Current case in point is a personage known as 50 Cent. Mr. Cent has been for years giving every sign of vast wealth. Not wealth as in “Hey, how ’bout I fund a mission to Mars?” or “You know, I’ll bet I could build an electric car for the masses.” But wealthy as in $40,000 gold chains, multiple Rolls Royces, $1.6 million dollar bets on boxing matches, and a 24-bathroom house with its own private nightclub.
Recently, however, Mr. Cent has declared bankruptcy, apparently in hopes of avoiding a $5 million court judgement against him for posting some woman’s porn video online without her consent. Now he claims and claims and claims again that he was merely pretending to be rich all this time.
Which is more pathetic? Actually being rich and using your wealth to display yourself before a moronic public? Or pretending to be rich because you’re so desperate to win the good opinion of said morons?
Um. Well, being a Clinton, and being a politician in this age of morons, probably she can go at least until next November. Would be delightful if instead of spending the proverbial “one term in office and one in jail” she took her oath of office from her cell in a federal pen.
That’s all I got today. Ceiling trim awaits. I’m closing in on having the first 1/3 of the total job done. That constitutes my proof of concept on complicated, salvaged ceilings. After that, I move the bed back out of the living room, put away the tools and recoup my sanity before embarking on the next 1/3.

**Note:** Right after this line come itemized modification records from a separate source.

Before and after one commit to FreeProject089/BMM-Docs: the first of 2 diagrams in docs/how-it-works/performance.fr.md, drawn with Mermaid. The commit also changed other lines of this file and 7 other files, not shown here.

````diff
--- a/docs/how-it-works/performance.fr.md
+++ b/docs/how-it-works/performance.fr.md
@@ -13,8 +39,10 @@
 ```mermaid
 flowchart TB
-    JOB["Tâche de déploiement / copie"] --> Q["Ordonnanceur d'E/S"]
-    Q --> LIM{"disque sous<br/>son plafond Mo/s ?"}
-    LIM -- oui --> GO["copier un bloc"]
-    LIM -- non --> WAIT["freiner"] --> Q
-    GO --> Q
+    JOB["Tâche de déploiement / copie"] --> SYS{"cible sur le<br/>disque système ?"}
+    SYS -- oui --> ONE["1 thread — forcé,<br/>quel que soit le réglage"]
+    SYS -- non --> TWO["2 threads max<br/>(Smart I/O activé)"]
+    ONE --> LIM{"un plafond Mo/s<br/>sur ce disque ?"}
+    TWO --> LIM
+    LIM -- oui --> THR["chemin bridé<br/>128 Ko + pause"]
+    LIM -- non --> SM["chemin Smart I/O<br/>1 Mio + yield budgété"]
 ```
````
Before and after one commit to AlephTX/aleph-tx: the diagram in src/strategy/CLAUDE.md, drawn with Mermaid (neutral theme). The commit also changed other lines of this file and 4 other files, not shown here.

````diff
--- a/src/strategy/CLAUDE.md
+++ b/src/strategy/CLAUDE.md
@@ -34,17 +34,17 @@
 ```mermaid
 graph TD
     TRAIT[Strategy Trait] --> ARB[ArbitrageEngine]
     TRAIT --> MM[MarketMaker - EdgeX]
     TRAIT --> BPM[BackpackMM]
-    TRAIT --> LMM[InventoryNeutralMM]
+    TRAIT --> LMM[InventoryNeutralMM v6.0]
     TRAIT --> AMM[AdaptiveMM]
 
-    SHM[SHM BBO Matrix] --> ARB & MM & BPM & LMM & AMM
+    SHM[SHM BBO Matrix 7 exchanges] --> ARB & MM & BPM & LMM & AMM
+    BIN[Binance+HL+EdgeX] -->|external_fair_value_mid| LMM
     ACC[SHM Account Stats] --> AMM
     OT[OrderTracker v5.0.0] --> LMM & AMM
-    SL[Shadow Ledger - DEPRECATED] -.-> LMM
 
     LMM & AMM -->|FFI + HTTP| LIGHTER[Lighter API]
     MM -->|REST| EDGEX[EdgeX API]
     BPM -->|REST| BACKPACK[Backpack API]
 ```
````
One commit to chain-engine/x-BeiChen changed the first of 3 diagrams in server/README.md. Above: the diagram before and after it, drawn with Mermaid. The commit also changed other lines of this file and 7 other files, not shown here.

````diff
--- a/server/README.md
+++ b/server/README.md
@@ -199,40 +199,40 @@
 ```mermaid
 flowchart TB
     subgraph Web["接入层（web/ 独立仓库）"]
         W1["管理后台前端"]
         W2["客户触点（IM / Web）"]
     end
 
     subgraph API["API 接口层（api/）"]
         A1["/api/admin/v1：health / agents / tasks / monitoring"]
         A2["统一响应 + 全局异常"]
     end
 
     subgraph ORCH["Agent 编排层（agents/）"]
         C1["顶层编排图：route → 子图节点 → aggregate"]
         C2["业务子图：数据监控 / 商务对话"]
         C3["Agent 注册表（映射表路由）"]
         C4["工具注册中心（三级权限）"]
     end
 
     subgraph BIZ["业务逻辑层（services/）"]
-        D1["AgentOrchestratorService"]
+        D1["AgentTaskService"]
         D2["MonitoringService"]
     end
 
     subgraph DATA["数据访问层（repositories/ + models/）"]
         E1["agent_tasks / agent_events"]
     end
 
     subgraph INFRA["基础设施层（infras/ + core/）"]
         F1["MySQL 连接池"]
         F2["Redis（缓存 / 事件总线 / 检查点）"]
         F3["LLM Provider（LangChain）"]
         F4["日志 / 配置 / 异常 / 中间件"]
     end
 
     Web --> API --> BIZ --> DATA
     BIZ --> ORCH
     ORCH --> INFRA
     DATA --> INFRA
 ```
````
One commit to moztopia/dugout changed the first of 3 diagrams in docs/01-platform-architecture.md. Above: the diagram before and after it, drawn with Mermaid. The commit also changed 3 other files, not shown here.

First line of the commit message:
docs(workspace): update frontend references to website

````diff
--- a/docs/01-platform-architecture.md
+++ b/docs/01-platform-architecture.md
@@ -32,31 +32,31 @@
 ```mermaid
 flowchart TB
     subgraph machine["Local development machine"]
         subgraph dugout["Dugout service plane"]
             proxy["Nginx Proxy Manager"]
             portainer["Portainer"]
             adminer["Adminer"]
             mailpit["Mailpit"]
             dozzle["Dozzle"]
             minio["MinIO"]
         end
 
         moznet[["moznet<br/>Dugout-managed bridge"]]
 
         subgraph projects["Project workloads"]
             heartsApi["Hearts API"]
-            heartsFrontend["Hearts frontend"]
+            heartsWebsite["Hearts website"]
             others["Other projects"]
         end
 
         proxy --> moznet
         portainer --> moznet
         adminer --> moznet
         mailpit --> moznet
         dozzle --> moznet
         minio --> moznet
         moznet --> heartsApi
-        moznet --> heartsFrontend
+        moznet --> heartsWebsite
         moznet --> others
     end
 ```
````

Unless the pool and the umbrella drink materialize in the meantime. Then some other poor, sore, sweaty sucker with sawdust in his hair can do all the embarking and all the overhead hammering and nailing. And welcome to it.